Boeing is dealing with an alarming new defect on its 787 Dreamliner, with certain titanium parts weaker than they should be, according to a new report.
The defect is in 787s built in the past three years and is one of the Dreamliner problems that have caused Boeing to pile up $25 billion in jet inventory, the Wall Street Journal reported Thursday, citing people familiar with the matter.
In a statement to DailyMail.com, a Boeing spokesperson confirmed that the company had received a notice from a supplier about “certain 787 parts that were incorrectly manufactured.”
“While our investigation is ongoing, we have determined that this is not an immediate safety or flight concern for the active fleet in service,” the spokesperson added.
A Boeing Co. 787 Dreamliner plane, center, seen in maintenance in ANA’s hanger at Haneda Airport in Tokyo, Japan, in April
The statement continued: “Aircraft yet to be delivered will be reworked as necessary before being delivered to the customer. All potential fleet actions will be determined through our normal review process and confirmed by the FAA.”

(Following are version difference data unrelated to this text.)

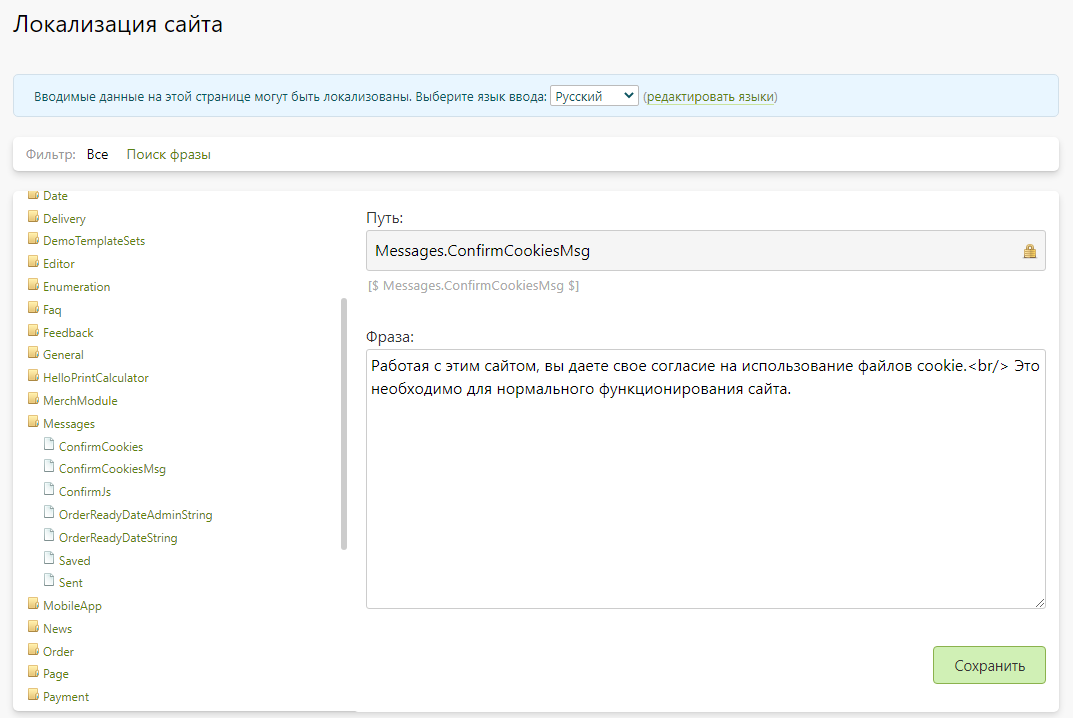
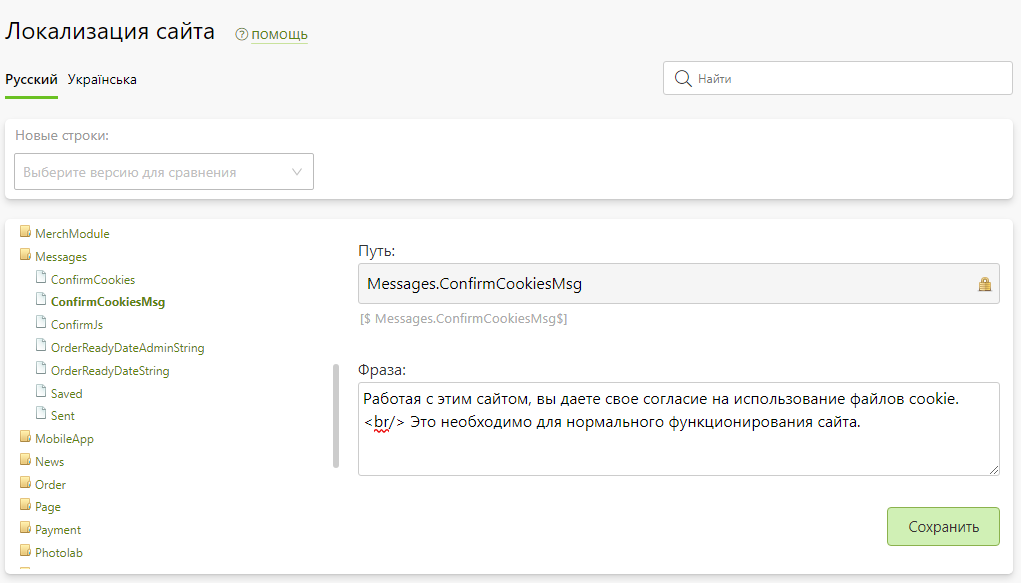
+ правки документации

Changed region(s): [[0.0, 0.0926, 1.0, 1.0], [0.0, 0.0309, 0.3036, 0.0926]]

diff --git a/docs/styles.css b/docs/styles.css
@@ -892,3 +892,4 @@ header .header-link {
 [data-page="dev/calc.md"] .content .markdown-section h2[id="Переменные"],
 [data-page="dev/calc.md"] .content .markdown-section h2[id="Ценовая-панель"],
 [data-page="dev/calc-install.md"] .content .markdown-section h2[id="_3-Инициализация-калькулятора"] {margin-top: 0px!important;}
+[data-page="integration/payments.md"] .content .markdown-section>ul>li>ul>li ul{list-style:none;padding-left:0}

diff --git a/docs/integration/payments.md b/docs/integration/payments.md
@@ -1,14 +1,11 @@
 # Интеграции с платежными системами
 
 ## Сбербанк
-
 * Настройка платежной системы "__Сбербанк__" позволяет оплачивать заказы на сайте при помощи [эквайринга Сбербанка](https://www.sberbank.ru/ru/s_m_business/bankingservice/acquiring_total).
-
 * Для настройки платежной системы необходимо выполнить следующие действия.
-
 ### Получение доступа к тестовой среде
 * Для получения доступа необходимо перейти на [страницу](https://www.sberbank.ru/ru/s_m_business/bankingservice/acquiring_total) и оставить заявку на эквайринг нажав на кнопку "__Оставить заявку__".
-![](../_media/integration/sber_01.png ':size=70%')
+![](../_media/integration/sber_01.png)
 * После заполнения анкеты Сбербанк отправит письмо о регистрации в тестовой среде, содержащее:
     + __логин-operator__ и __пароль__ к нему (для [личного кабинета](https://securepayments.sberbank.ru/mportal3));
     + __логин-api__ и __пароль__ к нему (для указания в панели управления Pixlpark).
@@ -29,7 +26,7 @@
 ### Настройка тестового режима оплаты заказов
 * Для настройки тестового режима оплаты заказов в панели управления Pixlpark необходимо  перейти в раздел "__Настройка / Оплата__" и в подразделе "__Способы оплаты__" перейти в [карточку оплаты](https://docs.pixlpark.ru/#/site/payments?id=%d0%9a%d0%b0%d1%80%d1%82%d0%be%d1%87%d0%ba%d0%b0-%d0%be%d0%bf%d0%bb%d0%b0%d1%82%d1%8b) "__Сбербанк__".
 > В случае, если при переходе в подраздел "__Способы оплаты__"  в списке отсутствует "__Сбербанк__", необходимо выбрать значение "__Не учитывать__" в подразделе "__Доступность__".
-* ![](../_media/integration/sber_02.png ':size=70%')
+* ![](../_media/integration/sber_02.png)
 * В подразделе "__Основная информация__" заполнить поля, указав:
     + __Название на сайте__;
     + __Название в панели управления__;
@@ -37,14 +34,14 @@
     + __Платежная система доступна на сайте__ - необходимо включить;
     + __Платежная система доступна в мобильном приложении__ - включить при необходимости;
     + __Платежная система используется по умолчанию__ - включить при необходимости.
-* ![](../_media/integration/sber_03.png ':size=70%')
+* ![](../_media/integration/sber_03.png)
 > Подраздел "__Ограничения__" при необходимости настраивается опционально.
-* ![](../_media/integration/restriction.png ':size=70%')
+* ![](../_media/integration/restriction.png)
 * В подразделе "__Настройки платежной системы__" заполнить поля, указав:
     + "__Тестовый логин__" - тестовый логин из письма в формате `логин-api`;
     + "__Тестовый пароль__" - пароль для тестового `логин-api` из письма;
     + "__Включить тестовый режим работы__" - необходимо включить.
-* ![](../_media/integration/sber_04.png ':size=70%')
+* ![](../_media/integration/sber_04.png)
 * > При использовании версии ФФД 1.05 в настройках эквайринга от Сбербанка включить "Использовать новый формат ФФД 1.05".
 * Далее, нажать кнопку "__Сохранить__" и сбросить кэш сайта.
 * После, осуществить платеж на сайте выбрав "__Сбербанк__" в качестве способа оплаты заказа. Для осуществления платежа использовать [тестовые карты](https://securepayments.sberbank.ru/wiki/doku.php/test_cards).
@@ -66,22 +63,19 @@
     + "__Логин__" - указать логин из письма в формате `логин–api`;
     + "__Пароль__" - указать новый пароль, измененный в личном кабинете эквайринга;
     + "__Включить тестовый режим работы__" - необходимо выключить.
-* ![](../_media/integration/sber-06.png ':size=70%')
+* ![](../_media/integration/sber-06.png)
 * > При использовании версии ФФД 1.05 в настройках эквайринга от Сбербанка включить "Использовать новый формат ФФД 1.05".
 * Далее, нажать кнопку "__Сохранить__" и сбросить кэш сайта.
 > В [личном кабинете эквайринга](https://securepayments.sberbank.ru/mportal3) возможно отслеживать заказы, оплаченные через Сбербанк. Для авторизации необходимо использовать логин-оператор и новый пароль к нему.
 
 ## Тинькофф
-
 * Настройка платежной системы "__Тинькофф__" позволяет оплачивать заказы на сайте при помощи [эквайринга Тинькофф](https://www.tinkoff.ru/business/payments/internet-acquiring).
-
 > Для корректной работы платежной системы в профиле пользователя обязательно указать email.
-
 * Для настройки платежной системы необходимо выполнить следующие действия.
 
 ### Получение доступа
 * Для получения доступа необходимо перейти на [страницу](https://www.tinkoff.ru/business/payments/internet-acquiring/) и оставить заявку на эквайринг нажав на кнопку "__Подключить__".
-![](../_media/integration/tinkoff_01.png ':size=70%')
+![](../_media/integration/tinkoff_01.png)
 
 ### Требования к оформлению сайта
 * Для подключения платежной системы необходимо привести сайт в соответствии с [требованиями](https://www.tinkoff.ru/kassa/solution/classic/help/how-work/connection-conditions/#q3).
@@ -90,7 +84,7 @@
 > Предварительно необходимо [настроить](https://www.tinkoff.ru/kassa/solution/classic/help/how-involve/payment/#q8) тестовый терминал в личном кабинете интернет-эквайринга Тинькофф.
 * Для настройки тестового режима оплаты заказов в панели управления Pixlpark необходимо  перейти в раздел "__Настройка / Оплата__" и в подразделе "__Способы оплаты__" перейти в [карточку оплаты](https://docs.pixlpark.ru/#/site/payments?id=%d0%9a%d0%b0%d1%80%d1%82%d0%be%d1%87%d0%ba%d0%b0-%d0%be%d0%bf%d0%bb%d0%b0%d1%82%d1%8b) "__Тинькофф__".
 > В случае, если при переходе в подраздел "__Способы оплаты__"  в списке отсутствует "__Тинькофф__", необходимо выбрать значение "__Не учитывать__" в подразделе "__Доступность__".
-* ![](../_media/integration/sber_02.png ':size=70%')
+* ![](../_media/integration/sber_02.png)
 * В подразделе "__Основная информация__" заполнить поля, указав:
     + __Название на сайте__;
     + __Название в панели управления__;
@@ -98,25 +92,43 @@
     + __Платежная система доступна на сайте__ - необходимо включить;
     + __Платежная система доступна в мобильном приложении__ - включить при необходимости;
     + __Платежная система используется по умолчанию__ - включить при необходимости.
-* ![](../_media/integration/tinkoff_02.png ':size=70%')
+* ![](../_media/integration/tinkoff_02.png)
 > Подраздел "__Ограничения__" при необходимости настраивается опционально.
-* ![](../_media/integration/restriction.png ':size=70%')
+* ![](../_media/integration/restriction.png)
 * В подразделе "__Настройки платежной системы__" заполнить поля, указав:
+    + "__Включить тестовый режим работы__" - необходимо влключить.
     + "__Terminal ID__" - номер тестового терминала.
-* ![](../_media/integration/tinkoff_03.png ':size=70%')
+    + "__Пароль__" - пароль тестового терминала.
+* ![](../_media/integration/tinkoff_03.png)
 * Далее, нажать кнопку "__Сохранить__" и сбросить кэш сайта.
 * После, осуществить платеж на сайте выбрав "__Тинькофф__" в качестве способа оплаты заказа. Для осуществления платежей использовать данные тестовых карт, указанных на странице "__Тестирование платежей__" в личном кабинете Тинькофф.
 > Подробную информацию о тестировании можно узнать на [странице](https://www.tinkoff.ru/kassa/solution/classic/help/how-involve/payment/#q10).
 * При успешном завершении платежа информация дополнительно будет отражена в подразделе "__Оплата заказа__" [карточки заказа](https://docs.pixlpark.ru/#/orders/edit?id=%d0%9e%d0%bf%d0%bb%d0%b0%d1%82%d0%b0-%d0%b7%d0%b0%d0%ba%d0%b0%d0%b7%d0%b0) в панели управления Pixlpark.
-![](../_media/integration/tinkoff_04.png ':size=40%')
+![](../_media/integration/tinkoff_04.png)
 
 ### Настройка рабочего режима оплаты заказов
 > Для осуществления настроек предварительно необходимо настроить рабочий терминал в личном кабинете Тинькофф, а также убедится в его активации сотрудниками банка.
 * Для настройки рабочего режима оплаты заказов необходимо перейти в раздел "__Настройка / Оплата__" и в подразделе "__Способы оплаты__" перейти в "__Тинькофф__".
 * В подразделе "__Настройки платежной системы__" заполнить поля, указав:
+    + "__Включить тестовый режим работы__" - необходимо выключить.
     + "__Terminal ID__" - номер рабочего терминала.
-* ![](../_media/integration/tinkoff_05.png ':size=70%')
+    + "__Пароль__" - пароль рабочего терминала.
+* ![](../_media/integration/tinkoff_05.png)
 * Далее, нажать кнопку "__Сохранить__" и сбросить кэш сайта.
+
+### Настройка возврата платежа
+* Для включения механизма возврата платежей в подразделе "__Основная информация__" раздела "__Настройка / Оплата / Настройка__" необходимо включить "__Разрешить возврат платежей в панели управления__".
+![](../_media/integration/tinkoff_06.png)
+* Возврат платежей из панели управления осуществляется несколькими способами.
+    + __На странице списка заказов__
+        - При отмене заказа будет отображено всплывающее окно с информацией о возврате средств.
+* ![](../_media/integration/tinkoff_07.png)
+    + __В карточке заказа__
+        - При отмене заказа будет отображено всплывающее окно с информацией о возврате средств. 
+* ![](../_media/integration/tinkoff_08.png)
+    + __В разделе редактирования оплаты карточки заказа__
+        - При выделении необходимого счета на оплату становится доступна кнопка "__Оформить возврат__".
+* ![](../_media/integration/tinkoff_09.png)
 
 ## Robokassa
 
@@ -126,7 +138,7 @@
 
 ### Получение доступа
 * Для получения доступа необходимо перейти на [страницу](https://robokassa.com) и оставить заявку на подключение нажав на кнопку "__Подключиться к Robokassa__".
-![](../_media/integration/robokassa-01.png ':size=70%')
+![](../_media/integration/robokassa-01.png)
 
 ### Требования к оформлению сайта
 * Для подключения платежной системы необходимо привести сайт в соответствии с [требованиями](https://robokassa.com/content/trebovaniya.html).
@@ -142,7 +154,7 @@
 > - пароли для проведения тестовых платежей.
 * Для настройки тестового режима оплаты заказов в панели управления Pixlpark необходимо  перейти в раздел "__Настройка / Оплата__" и в подразделе "__Способы оплаты__" перейти в [карточку оплаты](https://docs.pixlpark.ru/#/site/payments?id=%d0%9a%d0%b0%d1%80%d1%82%d0%be%d1%87%d0%ba%d0%b0-%d0%be%d0%bf%d0%bb%d0%b0%d1%82%d1%8b) "__Robokassa__".
 > В случае, если при переходе в подраздел "__Способы оплаты__"  в списке отсутствует "__Robokassa__", необходимо выбрать значение "__Не учитывать__" в подразделе "__Доступность__".
-* ![](../_media/integration/sber_02.png ':size=70%')
+* ![](../_media/integration/sber_02.png)
 * В подразделе "__Основная информация__" заполнить поля, указав:
     + __Название на сайте__;
     + __Название в панели управления__;
@@ -150,15 +162,15 @@
     + __Платежная система доступна на сайте__ - необходимо включить;
     + __Платежная система доступна в мобильном приложении__ - включить при необходимости;
     + __Платежная система используется по умолчанию__ - включить при необходимости.
-* ![](../_media/integration/robokassa-02.png ':size=70%')
+* ![](../_media/integration/robokassa-02.png)
 > Подраздел "__Ограничения__" при необходимости настраивается опционально.
-* ![](../_media/integration/restriction.png ':size=70%')
+* ![](../_media/integration/restriction.png)
 * В подразделе "__Настройки платежной системы__" заполнить поля, указав:
     + "__Идентификатор магазина__" - идентификатор магазина в Robokassa;
     + "__Пароль #1__" - пароль #1 для тестовой среды в Robokassa;
     + "__Пароль #2__" - пароль #2 для тестовой среды в Robokassa;
     + "__Включить тестовый режим работы__" - необходимо включить.
-* ![](../_media/integration/robokassa-04.png ':size=70%')
+* ![](../_media/integration/robokassa-04.png)
 * Далее, нажать кнопку "__Сохранить__" и сбросить кэш сайта.
 * После, осуществить платеж на сайте выбрав "__Robokassa__" в качестве способа оплаты заказа.
 * При успешном завершении платежа информация дополнительно будет отражена в подразделе "__Оплата заказа__" [карточки заказа](https://docs.pixlpark.ru/#/orders/edit?id=%d0%9e%d0%bf%d0%bb%d0%b0%d1%82%d0%b0-%d0%b7%d0%b0%d0%ba%d0%b0%d0%b7%d0%b0) в панели управления Pixlpark.
@@ -170,7 +182,7 @@
     + "__Пароль #1__" - пароль #1 в Robokassa;
     + "__Пароль #2__" - пароль #2 в Robokassa;
     + "__Включить тестовый режим работы__" - необходимо включить.
-* ![](../_media/integration/robokassa-05.png ':size=70%')
+* ![](../_media/integration/robokassa-05.png)
 * Далее, нажать кнопку "__Сохранить__" и сбросить кэш сайта.
 > Для запуска платежной системы необходимо пройти двухэтапную активацию магазина в Robokassa.
 
@@ -182,7 +194,7 @@
 
 ### Получение доступа
 * Для получения доступа необходимо перейти на [страницу](https://yookassa.ru) и оставить заявку на подключение нажав на кнопку "__Подключить ЮKassa__".
-![](../_media/integration/yookassa-01.png ':size=70%')
+![](../_media/integration/yookassa-01.png)
 
 ### Требования к оформлению сайта
 * Для подключения сервиса необходимо привести сайт в соответствии с [требованиями](https://yookassa.ru/docs/support/payments/onboarding/arrangement).
@@ -191,7 +203,7 @@
 > После настройки основного магазина необходимо проверить корректность настроек в тестовом режиме оплаты при помощи [тестового магазина](https://yookassa.ru/docs/support/merchant/payments/implement/test-store). В разделе "__Интеграция /  HTTP - уведомления__" тестового магазина в личном кабинете ЮKassa необходимо указать URL для уведомления из панели управления Pixlpark в формате: `https://frontend-XXXX.pixlpark.com/api/payment/yookassa-api/check` , а так же: __payment.succeeded__, __payment.waiting_for_capture__ и __payment.canceled__. В тестовом магазине возможно протестировать два вида оплаты: банковские карты и ЮMoney. 
 * Для настройки тестового режима оплаты заказов в панели управления Pixlpark необходимо  перейти в раздел "__Настройка / Оплата__" и в подразделе "__Способы оплаты__" перейти в [карточку оплаты](https://docs.pixlpark.ru/#/site/payments?id=%d0%9a%d0%b0%d1%80%d1%82%d0%be%d1%87%d0%ba%d0%b0-%d0%be%d0%bf%d0%bb%d0%b0%d1%82%d1%8b) "__ЮKassa__".
 > В случае, если при переходе в подраздел "__Способы оплаты__"  в списке отсутствует "__ЮKassa__", необходимо выбрать значение "__Не учитывать__" в подразделе "__Доступность__".
-* ![](../_media/integration/sber_02.png ':size=70%')
+* ![](../_media/integration/sber_02.png)
 * В подразделе "__Основная информация__" заполнить поля, указав:
     + __Название на сайте__;
     + __Название в панели управления__;
@@ -199,9 +211,9 @@
     + __Платежная система доступна на сайте__ - необходимо включить;
     + __Платежная система доступна в мобильном приложении__ - включить при необходимости;
     + __Платежная система используется по умолчанию__ - включить при необходимости.
-* ![](../_media/integration/yookassa-02.png ':size=70%')
+* ![](../_media/integration/yookassa-02.png)
 > Подразделы "__Ограничения__" и "__Комиссия платежной системы__" при необходимости настраиваются опционально.
-* ![](../_media/integration/yookassa-03.png ':size=70%')
+* ![](../_media/integration/yookassa-03.png)
 * В подразделе "__Настройки платежной системы__" заполнить поля, указав:
     + "__Идентификатор магазина__" - Shop ID тестового магазина в ЮKassa;
     + "__Секретный ключ__" - секретный ключ тестового магазина в ЮKassa;
@@ -214,7 +226,7 @@
     + "__Использовать авансовый тип оплаты (вместо полной / частичной оплаты)__" - включить при необходимости;
     + "__Использовать данные от способов доставки__" - включить при необходимости;
     + "__Включить тестовый режим работы__" - необходимо включить;
-* ![](../_media/integration/yookassa-04.png ':size=70%')
+* ![](../_media/integration/yookassa-04.png)
 > "__Идентификатор магазина__" и "__Секретный ключ__" необходимый для приема платежей на сайте. "__Идентификатор магазина (мобильное приложение)__", "__Секретный ключ (мобильное приложение)__", "__Ключ для мобильного SDK__" и "__Название сертификата ApplePay__" необходимый для приема платежей в мобильном приложении.
 * Далее, нажать кнопку "__Сохранить__" и сбросить кэш сайта.
 * После, осуществить платеж на сайте выбрав "__ЮKassa__" в качестве способа оплаты заказа. Для осуществления платежа использовать [тестовые карты](https://yookassa.ru/developers/payment-acceptance/testing-and-going-live/testing#test-bank-card-data).
@@ -231,7 +243,7 @@
     + "__Ключ для мобильного SDK__" - ключ для мобильного SDK в ЮKassa (создается при необходимости приема платежей в мобильном приложении);
     + "__Название сертификата ApplePay__" - сертификат ApplePay для ЮKassa;
     + "__Включить тестовый режим работы__" - необходимо выключить.
-![](../_media/integration/yookassa-06.png ':size=70%')
+![](../_media/integration/yookassa-06.png)
 * Далее, нажать кнопку "__Сохранить__" и сбросить кэш сайта.
 
 ## Банковский перевод
@@ -241,35 +253,35 @@
 * Для настройки платежной системы необходимо выполнить следующие действия.
 * В панели управления Pixlpark необходимо  перейти в раздел "__Настройка / Оплата__" и в подразделе "__Способы оплаты__" перейти в [карточку оплаты](https://docs.pixlpark.ru/#/site/payments?id=%d0%9a%d0%b0%d1%80%d1%82%d0%be%d1%87%d0%ba%d0%b0-%d0%be%d0%bf%d0%bb%d0%b0%d1%82%d1%8b) "__Банковский перевод__".
 > В случае, если при переходе в подраздел "__Способы оплаты__"  в списке отсутствует "__Банковский перевод__", необходимо выбрать значение "__Не учитывать__" в подразделе "__Доступность__".
-* ![](../_media/integration/sber_02.png ':size=70%')
+* ![](../_media/integration/sber_02.png)
 * В подразделе "__Основная информация__" заполнить поля, указав:
     + __Название на сайте__;
     + __Название в панели управления__;
     + __Платежная система доступна на сайте__ - необходимо включить;
     + __Платежная система доступна в мобильном приложении__ - включить при необходимости;
     + __Платежная система используется по умолчанию__ - включить при необходимости.
-* ![](../_media/integration/bank-transfer-01.png ':size=70%')
+* ![](../_media/integration/bank-transfer-01.png)
 > Подраздел "__Ограничения__" при необходимости настраивается опционально.
-* ![](../_media/integration/restriction.png ':size=70%')
+* ![](../_media/integration/restriction.png)
 * После, подготовить шаблон платежного документа с указанием реквизитов организации в подразделе "__Платежные документы__".
-* ![](../_media/integration/bank-transfer-02.png ':size=70%')
+* ![](../_media/integration/bank-transfer-02.png)
 > Добавить новый платежный документ можно при помощи кнопки "__Добавить__".
-* ![](../_media/integration/bank-transfer-03.png ':size=70%')
+* ![](../_media/integration/bank-transfer-03.png)
 * На странице платежного документа заполнить форму, указав:
     + __"Название"__ - название платежного документа на сайте;
     + "__Документ доступен на сайте__" - необходимо включить;
     + "__Сохранять документ в формате PDF (по умолчанию HTML)__" - включить при необходимости выгрузки документа в формате PDF.
-* ![](../_media/integration/bank-transfer-04.png ':size=70%')
+* ![](../_media/integration/bank-transfer-04.png)
 * Далее, при необходимости, включить ограничения в подразделе "__Ограничения__" платежного документа.
-* ![](../_media/integration/bank-transfer-05.png ':size=70%')
+* ![](../_media/integration/bank-transfer-05.png)
 * Затем, в подразделе "__Документ__" добавить текстовое содержимое платежного документа.
-* ![](../_media/integration/bank-transfer-06.png ':size=70%')
+* ![](../_media/integration/bank-transfer-06.png)
 * Далее, нажать кнопку "__Сохранить__" и сбросить кэш сайта.
 * После, осуществить платеж на сайте выбрав "__Банковский перевод__" в качестве способа оплаты заказа. При переходе на страницу оплаты выбрать необходимый бланк счета и нажать кнопку "__Распечатать__".
-* ![](../_media/integration/bank-transfer-07.png ':size=70%')
+* ![](../_media/integration/bank-transfer-07.png)
 * Информация о платеже дополнительно будет отражена в подразделе "__Оплата заказа__" [карточки заказа](https://docs.pixlpark.ru/#/orders/edit?id=%d0%9e%d0%bf%d0%bb%d0%b0%d1%82%d0%b0-%d0%b7%d0%b0%d0%ba%d0%b0%d0%b7%d0%b0) в панели управления Pixlpark.
 ![](../_media/integration/bank-transfer-08.png ':size=40%')
 > После подтверждения платежа статус оплаты заказа в панели управления Pixlpark можно изменить вручную нажав на кнопку "__Изменить__". Для этого в карточке "__Информация об оплате__"  необходимо ввести сумму платежа и нажать на кнопку "__Сохранить__".
-* ![](../_media/integration/bank-transfer-09.png ':size=70%')
+* ![](../_media/integration/bank-transfer-09.png)
 > Изменение статуса оплаты будет отражено в подразделе "__Оплата заказа__" карточки заказа в панели управления Pixlpark.
 * ![](../_media/integration/bank-transfer-10.png ':size=40%')

diff --git a/docs/cms/localization.md b/docs/cms/localization.md
@@ -2,5 +2,6 @@
 * В данном разделе представлен набор коротких фраз, которые используются на сайте для перевода интерфейса. Это могут быть кнопки, информационные сообщения, заголовки таблиц или что-то еще.
 * Для удобства изменения фраз:
     + Они сгруппированы в виде раскрывающегося дерева (слева).
-    + В поле "__фильтр__" можно выделять все фразы либо искать по вхождению в них строки поиска.
+    + В поле "__Новые строки__" выбрав версию для сравнения возможно отслеживать добавляемые при обновлении сервиса константы.
+    + В поле поиска можно выделять все фразы либо искать по вхождению в них строки поиска.
 * ![](../_media/cms/localization.png)

diff --git a/docs/site/shippings.md b/docs/site/shippings.md
@@ -182,6 +182,9 @@
 ### Основная информация
 * В данном разделе задается базовые настройки страницы доставки.
 * ![](../_media/site/shippings-settings-general.png)
+> Для корректной работы доставки необходимо заполнить хотя бы один ключ для карты.
+>    + Получить API ключ Яндекс.Карты можно в разделе "__JavaScript API и HTTP Геокодер__" [кабинета разработчика](https://developer.tech.yandex.ru/) нажав "__Получить ключ__".
+>    + Получить API ключ Google.Maps можно в [Google Maps Platform](https://mapsplatform.google.com). Для корректной работы должны быть включены "__Geocoding API__", "__Map JavaScript API__", "__Places API__".
 
 ### Точки выдачи
 * В данном разделе задаются настройки, отвечающие за изменения списка точек выдачи.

The apparent titanium defect is the latest evidence that Boeing is still struggling to solve production problems, following CEO David Calhoun’s efforts to improve the aircraft maker’s reputation for quality and safety.
Boeing has struggled with a host of production issues in recent years, in addition to the two deadly 737 MAX crashes that grounded that model of jet for nearly two years.
Last month, Boeing launched an urgent internal investigation after empty tequila bottles were found in a top-secret Air Force One jumbo jet being built at the company’s Texas plant.
The Dreamliner, in particular, has been plagued with concerns that have led to production halting and deliveries of the larger 787 being halted.
Deliveries of Boeing’s 787 Dreamliner, which have been suspended since May, are unlikely to resume until late October due to disagreements with US safety regulators at the Federal Aviation Administration.
Deliveries of Dreamliners were suspended for most of last year, including between November and March, after Boeing discovered manufacturing defects.
787 aircraft are manufactured at the Boeing Co. plant in Everett, Washington in a file photo. Boeing is dealing with a new defect on its 787 Dreamliner, with certain titanium parts weaker than they should be
The company announced in July that it had identified additional problems with the aircraft’s nose and was working to resolve them.
“We are making progress as we apply our quality management system to improve the first quality in our production and delivery system,” a Boeing spokesperson told DailyMail.com in a statement.
“As part of these efforts, we are continuously raising the standards we hold ourselves to. We have strengthened our focus on quality and continuously encourage all members of our team and our supply chain to raise issues that require attention,” the statement said.
“If issues come up, it’s a sign that these efforts are working. Even if these efforts have a short-term impact on operations, we are confident that this is the right approach to drive long-term safety, stability and first quality,” the spokesperson said.
Boeing said Tuesday that its aircraft shipments rose to 35 in September as it benefited from a surge in domestic travel.
Boeing said the titanium defect is ‘not an immediate safety or flight concern for the active fleet in service’
That was 13 aircraft more than in August and 24 more than in September last year.
Of the 35 jets delivered last month, 26 were 737 MAX passenger planes and one was a P-8 maritime patrol aircraft for the British Royal Air Force.
But the 787 program continues to be hampered by structural defects and deliveries remain on hold.
The close monthly snapshot comes as Boeing tries to recoup billions of dollars in lost sales from the coronavirus pandemic and move beyond a safety scandal caused by the deadly 737 MAX crashes.
Boeing also said it has supplied eight widebodies, including one 747-8 freighter to United Parcel Service, two 767 freighters to FedEx Corp and one 767 tanker to the United States Air Force.
For the year so far, Boeing has delivered 241 aircraft, up from 206 a month ago and 98 in the first nine months of 2020.
Of these, 194 were for the best-selling 737 MAX jets that returned to service at the end of 2020 after a nearly two-year safety ban.